Read This To Decide If You Think You Might Have Attention Deficit Hyperactivity Disorder, Then Choose What To Do

If you think, or if you have been told, that you may suffer from Attention Deficit Hyperactivity Disorder, read through this list of symptoms. Check off ones you can identify with. Show it to your doctor for an opinion on whether medication might help or not.

Yes or no, if you feel the need, bring your list to your next appointment and together we can create a plan to help you manage your symptoms (as well as your time) better.

SELF-TEST: Typical ADD - ADHD Traits

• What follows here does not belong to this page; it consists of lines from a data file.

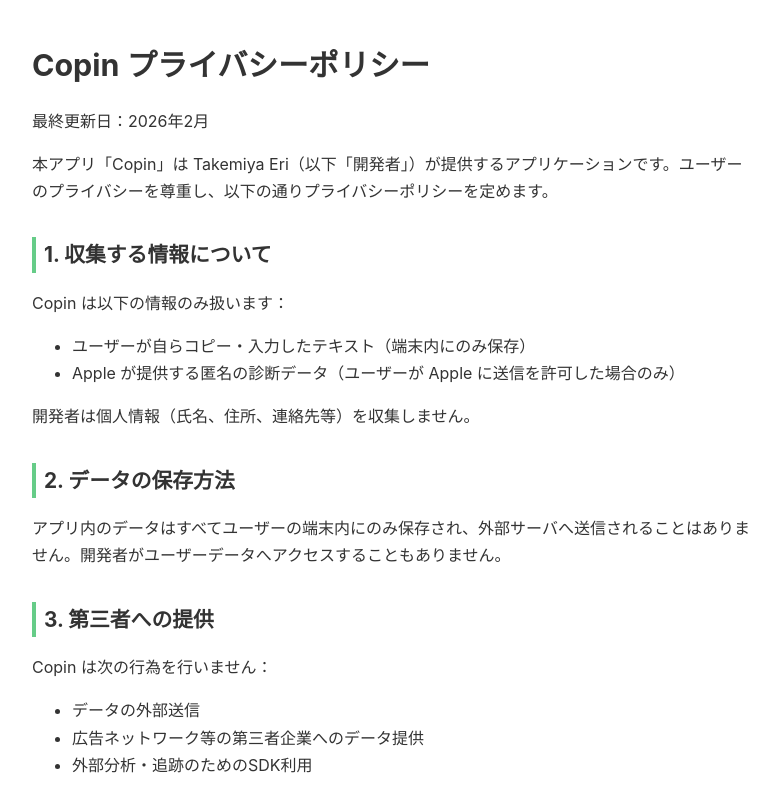
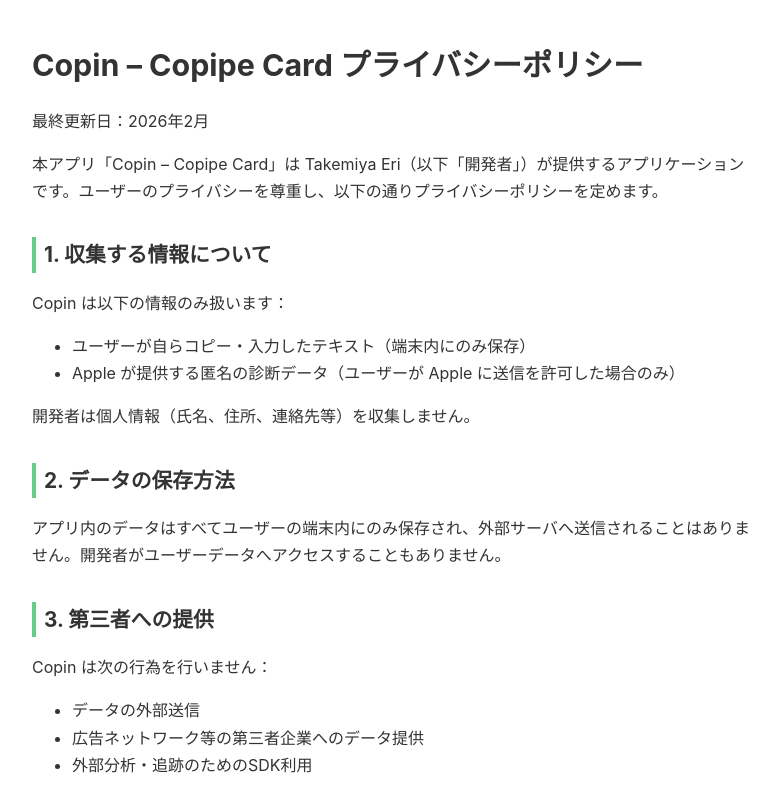
Before and after one commit to EriAIDesign/copin, a plain HTML site: page privacy.html in a window 1280 px wide. Shown: the top 800 px of the page, without its empty margins (248-1026 px from the left). Drawn offline with Linux system fonts and the light colour scheme.

Commit message:
Update app name in privacy policy header

```diff
--- a/privacy.html
+++ b/privacy.html
@@ -27,10 +27,10 @@
 </head>
 <body>
 
-<h1>Copin プライバシーポリシー</h1>
+<h1>Copin – Copipe Card プライバシーポリシー</h1>
 <p>最終更新日：2026年2月</p>
 
-<p>本アプリ「Copin」は Takemiya Eri（以下「開発者」）が提供するアプリケーションです。ユーザーのプライバシーを尊重し、以下の通りプライバシーポリシーを定めます。</p>
+<p>本アプリ「Copin – Copipe Card」は Takemiya Eri（以下「開発者」）が提供するアプリケーションです。ユーザーのプライバシーを尊重し、以下の通りプライバシーポリシーを定めます。</p>
 
 <h2>1. 収集する情報について</h2>
 <p>Copin は以下の情報のみ扱います：</p>
```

The traits listed below are typical of Adult ADD - ADHD. To strongly suspect ADD, a person should have at least 15 of these traits, and the symptoms should be:
  • Persistent - The trait is present more often than not, from an early age.
  • Pervasive - The trait is present in many different areas of a person's life.
  • Prohibiting quality of life - The trait interferes with several areas of life, including work success, relationships, and/or self-esteem.
    • Constantly distracted by thoughts or stimuli that interrupt actions or conversations
    • Needing to change physical positions often, getting out of chair, moving; history of childhood hyperactivity
    • Spacey or daydreaming, trouble concentrating
    • Many thoughts and ideas, seemingly all at once
    • Multi-tasking, often doing several things at once (such as TV, e-mail, talking on phone, reading)
    • Focusing so avidly on an interest that everything else is forgotten
    • Tactless, saying the wrong thing at the wrong time
    • Missing social cues, behaving or speaking inappropriately
    • Needing to write or doodle in order to pay attention in meetings
    • Inability to concentrate or sustain focus on reading (not necessarily dyslexia)
    • Poor short-term memory
    • Chronic lateness, poor time judgment
    • Inability to work within the rules of a corporate or bureaucratic structure
    • Inability to work effectively without imposed structure
    • Chronic clutter and disorganization
    • Inability to prioritize
    • Inability to get started on tasks such as bill-paying, laundry, mundane paperwork
    • Procrastination
    • Perfectionism
    • Poor follow-through on completing projects, leaving "loose ends"
    • Inappropriate anger responses, defensiveness, placing blame on self or others
    • History of fractured relationships, misunderstandings
    • Thinking in black / white terms; things or people seem either all good or all bad
    • Often taking on more than can realistically be accomplished
    • Thrill-seeking behavior, or enjoyment of risk
    • Intolerance of boredom, changing jobs or hobbies often

Source: Symptoms compiled from the Diagnostic and Statistical Disorder of Mental Disorders, Third Edition, American Psychiatric Association. This table comes from Mincu and Associates.